both symmetric spaces, so is their direct product X × Y . In this

manner we can obtain many higher-dimensional examples, and so if

we were to attempt to classify such spaces, we would want to focus

on those which are irreducible in that they cannot be decomposed as

the direct product of two lower-dimensional spaces, since the other

examples will be built from these.

The direct product provides a common means by which we de-

compose objects of interest into simpler examples in order to gain

a complete understanding. We find many examples of this in linear

algebra, in which context the phrase direct sum is also sometimes

used. Any finite-dimensional vector space can be written as the di-

rect product of n copies of R; this is just the statement that any

finite-dimensional vector space has a basis.
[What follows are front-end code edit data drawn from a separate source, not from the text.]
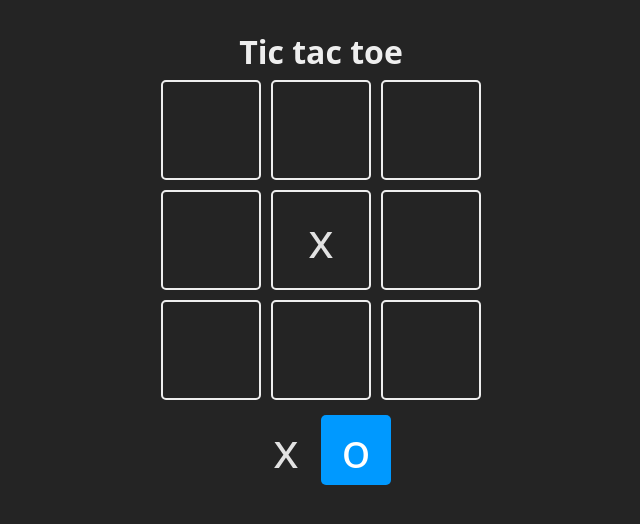
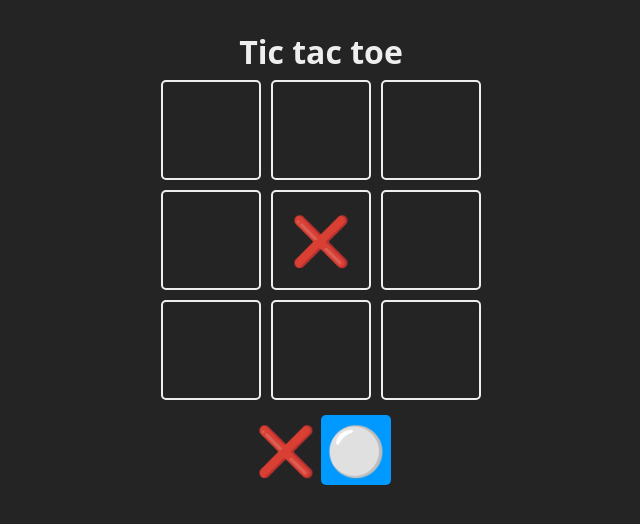
Before and after one commit to nicoisz/reactjsProjects, a React (Vite) app in the folder projects/01-tic-tac-toe/: page / in a window 1280 px wide. Both pictures are taken after a click on the element 640 px from the left and 240 px from the top of the page. Shown: the top 524 px of the page, without its empty margins (319-959 px from the left). Built offline with nearby package versions, Linux system fonts and the light colour scheme.

Commit message:
extract to components

```diff
--- a/projects/01-tic-tac-toe/package.json
+++ b/projects/01-tic-tac-toe/package.json
@@ -10,6 +10,7 @@
     "preview": "vite preview"
   },
   "dependencies": {
+    "canvas-confetti": "1.6.0",
     "react": "^18.2.0",
     "react-dom": "^18.2.0"
   },
--- a/projects/01-tic-tac-toe/src/App.jsx
+++ b/projects/01-tic-tac-toe/src/App.jsx
@@ -1,35 +1,10 @@
 import { useState } from "react";
+import confetti from "canvas-confetti";
 
-const TURNS = {
-  // turnos
-  X: "x",
-  O: "o",
-};
-
-const Square = ({ children, isSelected, updateBoard, index }) => {
-  const className = `square ${isSelected ? "is-selected" : ""}`;
-
-  const handleClick = () => {
-    updateBoard(index);
-  };
-
-  return (
-    <div onClick={handleClick} className={className}>
-      {children}
-    </div>
-  );
-};
-
-const WINNER_COMBOS = [
-  [0, 1, 2],
-  [3, 4, 5],
-  [6, 7, 8],
-  [0, 3, 6],
-  [1, 4, 7],
-  [2, 5, 8],
-  [0, 4, 8],
-  [2, 4, 6],
-];
+import { Square } from "./components/square.jsx";
+import { TURNS, WINNER_COMBOS } from "./constants.jsx";
+import { checkWinnerFrom, CheckEndGame } from "./logic/board.js";
+import { WinnerModal } from "./components/winnerModal.jsx";
 
 function App() {
   const [board, setBoard] = useState(Array(9).fill(null));
@@ -37,21 +12,10 @@
   // null es que no hay ganador, false es que hay un empate
   const [winner, setWinner] = useState(null);
 
-  const checkWinner = (boardToCheck) => {
-    // revisamos todas las combinaciones ganadoras
-    // para ver si X u O ganó
-    for (const combo of WINNER_COMBOS) {
-      const [a, b, c] = combo;
-      if (
-        boardToCheck[a] &&
-        boardToCheck[a] === boardToCheck[b] &&
-        boardToCheck[a] === boardToCheck[c]
-      ) {
-        return boardToCheck[a];
-      }
-    }
-    // si no hay ganador
-    return null;
+  const resetGame = () => {
+    setBoard(Array(9).fill(null));
+    setTurn(TURNS.X);
+    setWinner(null);
   };
 
   const updateBoard = (index) => {
@@ -66,9 +30,12 @@
     const newTurn = turn === TURNS.X ? TURNS.O : TURNS.X;
     setTurn(newTurn);
     // revisar si hay ganador
-    const newWinner = checkWinner(newBoard);
+    const newWinner = checkWinnerFrom(newBoard);
     if (newWinner) {
+      confetti();
       setWinner(newWinner);
+    } else if (CheckEndGame(newBoard)) {
+      setWinner(false);
     }
   };
 
@@ -89,6 +56,8 @@
         <Square isSelected={turn === TURNS.X}>{TURNS.X}</Square>
         <Square isSelected={turn === TURNS.O}>{TURNS.O}</Square>
       </section>
+
+      <WinnerModal resetGame={resetGame} winner={winner} />
     </main>
   );
 }
--- /dev/null
+++ b/projects/01-tic-tac-toe/src/components/square.jsx
@@ -0,0 +1,13 @@
+export const Square = ({ children, isSelected, updateBoard, index }) => {
+  const className = `square ${isSelected ? "is-selected" : ""}`;
+
+  const handleClick = () => {
+    updateBoard(index);
+  };
+
+  return (
+    <div onClick={handleClick} className={className}>
+      {children}
+    </div>
+  );
+};
--- /dev/null
+++ b/projects/01-tic-tac-toe/src/components/winnerModal.jsx
@@ -0,0 +1,19 @@
+import { Square } from "./square";
+
+export function WinnerModal({ winner, resetGame }) {
+  if (winner === null) return null;
+
+  const winnerText = winner === false ? "Empate" : "Gano:";
+
+  return (
+    <section className="winner">
+      <div className="text">
+        <h2>{winnerText}</h2>
+        <header className="win">{winner && <Square>{winner}</Square>}</header>
+        <footer>
+          <button onClick={resetGame}> Empezar de nuevo </button>
+        </footer>
+      </div>
+    </section>
+  );
+}
--- /dev/null
+++ b/projects/01-tic-tac-toe/src/constants.jsx
@@ -0,0 +1,16 @@
+export const TURNS = {
+  // turnos
+  X: "❌",
+  O: "⚪️",
+};
+
+export const WINNER_COMBOS = [
+  [0, 1, 2],
+  [3, 4, 5],
+  [6, 7, 8],
+  [0, 3, 6],
+  [1, 4, 7],
+  [2, 5, 8],
+  [0, 4, 8],
+  [2, 4, 6],
+];
--- /dev/null
+++ b/projects/01-tic-tac-toe/src/logic/board.js
@@ -0,0 +1,21 @@
+import { WINNER_COMBOS } from "../constants";
+export const checkWinnerFrom = (boardToCheck) => {
+  // revisamos todas las combinaciones ganadoras
+  // para ver si X u O ganó
+  for (const combo of WINNER_COMBOS) {
+    const [a, b, c] = combo;
+    if (
+      boardToCheck[a] &&
+      boardToCheck[a] === boardToCheck[b] &&
+      boardToCheck[a] === boardToCheck[c]
+    ) {
+      return boardToCheck[a];
+    }
+  }
+  // si no hay ganador
+  return null;
+};
+
+export const CheckEndGame = (newBoard) => {
+  return newBoard.every((square) => square !== null);
+};
```
Also changed, not shown: 1 other file (tests, documents, lock files or other folders).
A more sophisticated ap-

plication of this process is the decomposition of a linear transforma-

tion in terms of its action upon its eigenspaces, so that a symmetric

matrix can be written as the direct product of one-dimensional trans-

formations, while for a general matrix, we have the Jordan normal

form.

This process is also used in the classification of finitely generated

abelian groups, where we decompose the group of interest into a direct

sum of copies of Z and cyclic groups whose order is a power of a

prime, so that no further decomposition is possible. Thus the natural

counterpart to the study of how a particular sort of mathematical

structure can be decomposed is the study of what instances of that

structure are, in some appropriate sense, irreducible.